As we saw with var, referencing a variable before the variable is declared will give you a value of undefined. This isn’t very intuitive, as we probably shouldn’t be referencing variable before they’re declared anyway. Luckily for us, let fixes this. Variable declared with the let keyword, will hoist the variable declaration to the top of the block just like with var, but, referencing the variable before the declaration will result in a reference error. To see this in action, let’s revisit our hoisting example we saw earlier with var. Even though we’re logging the hoisted variable before the variable is declared, because of hoisting, the interpreter will modify our code to look like this. So when the hoisted variable is logged, we get undefined. However, with let, the interpreter will still hoist the variable declaration but unlike var, if you try to reference a variable before the declaration, you’ll get a reference error.

So to recap to far, unlike var, variables declared with var will be block scoped and, trying to reference them before they’re declared will throw a reference error. Now that we understand the difference between var and let, what about const? Turns out, const is almost exactly the same as let. The only difference is that once you’ve assigned a value to a variable using const, you can’t reassign it to a new value. Let’s dive a little bit deeper into const because there are some common misconceptions.

We’re going to make two variables. The first one we’ll call name, and we will use the let keyword. The second we will use const and we will call it handle. Both of them will be strings. Now, if I wanted to reassign a new value to name, I can do that just by like you’re used to, saying name = ‘Tyler McGinnis’. But, if I try to reassign a new value to handle, what’s going to happen is we’ll get this error right here saying “uncaught type error: Assignment to constant variable”. So with const, once you’ve assigned a variable a value, you can’t reassign it a new value. Notice I’m being pretty clear with my words when it comes to const. We can’t reassign a new value to const. This is where it gets a little bit tricky. Say we had a person object that we declared with the const keyword. We’ll just give it a name property. Notice, what I can do, I can come in here and say person.name = ‘Tyler’. Because what I’m not doing, is I’m not reassigning person a new value. Instead, I’m just modifying an existing property on the person object. So if we look at our person object now, instead of being “Tyler McGinnis”, it’s just “Tyler”. But what I can’t do, is I can’t come in here and say person now equals a new object, because, since we declared it with the const keyword, we can’t reassign it a new value. So that’s why you need to be careful with const because const variable aren’t immutable. You can still change them. They just can’t be reassigned a new value.
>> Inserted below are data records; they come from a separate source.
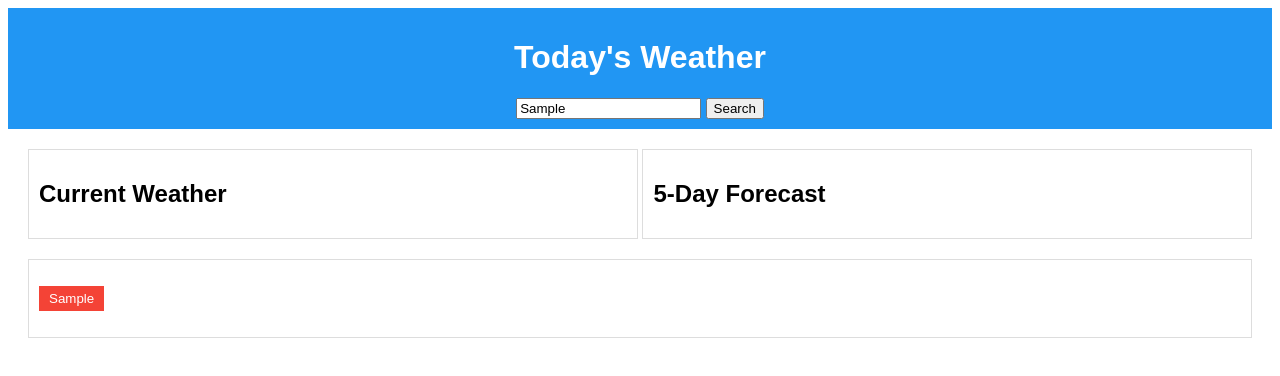
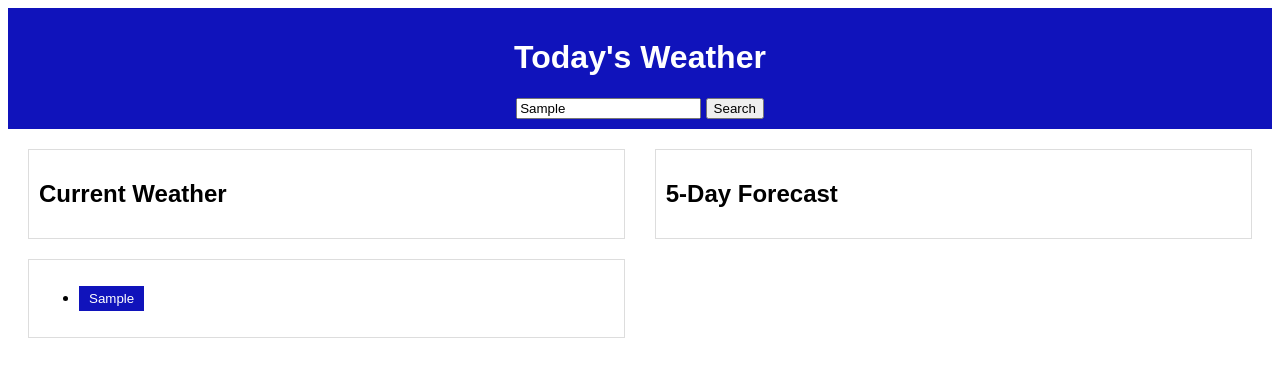
Before and after one commit to AndrewDStave/stave-weather-checker, a plain HTML site: page index.html in a window 1280 px wide. Both pictures are taken after typing "Sample" into the empty fields and a click on the button "Search". Drawn offline with Linux system fonts and the light colour scheme; no server answers.

Commit message:
fixed all CSS

```diff
--- a/assets/style.css
+++ b/assets/style.css
@@ -3,14 +3,10 @@ body {
   }
 
   header {
-    background-color: #2196F3;
+    background-color: #1013bb;
     color: #fff;
     padding: 10px;
     text-align: center;
-  }
-
-  form {
-    margin-top: 10px;
   }
 
   main {
@@ -21,19 +17,10 @@ body {
   }
 
   section {
-    flex-basis: 48%;
+    flex-basis: 47%;
     margin-bottom: 20px;
     padding: 10px;
     border: 1px solid #ddd;
-  }
-
-  #searchHistory {
-    flex-basis: 100%;
-  }
-
-  #searchHistory ul {
-    list-style: none;
-    padding: 0;
   }
 
   #searchHistory li {
@@ -41,7 +28,7 @@ body {
   }
 
   #searchHistory li button {
-    background-color: #f44336;
+    background-color: #1013bb;
     color: #fff;
     border: none;
     padding: 5px 10px;
@@ -49,11 +36,5 @@ body {
   }
 
   #searchHistory li button:hover {
-    background-color: #d32f2f;
+    background-color: #0e108b;
   }
-
-  @media (max-width: 600px) {
-    section {
-      flex-basis: 100%;
-    }
-  }
```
Now the last question we need to answer, is which one should we use. The popular opinion, and the opinion that I subscribe to is that you shouldn’t always use const unless the variable is going to change. The reason for this is by using const, you’re telling your future self as well as any other future developers that use your code that this variable shouldn’t change. If it does change, you should use let, like in a for loop. So between variables that change change and variables that don’t change, there’s really no other use cases so that means we really never need to use var again. Now the unpopular opinion, though it still has some validity to it, is that you should never use const, because, when you use const, what you’re trying to do is you’re trying to say “this variable will never change”. Unfortunately, if that variable is an object as we saw earlier, it can still change.

So to recap, var is function scoped and if you try to use a variable declared with var before the actual declaration, you’ll just get undefined. const and let are blocked scoped and if you try to use a const or let variable before the declaration you’ll get a reference error. And the difference between let and const is that once you’ve assigned a value to const, you can’t reassign it, but with let, you can.

Liked this post? Share it 🕺

Newsletter

Listen, I get it, newsletters are the worst.

But, as Louis from Colorado says, "This newsletter sucks less than the others".

We only send spam. That's a joke.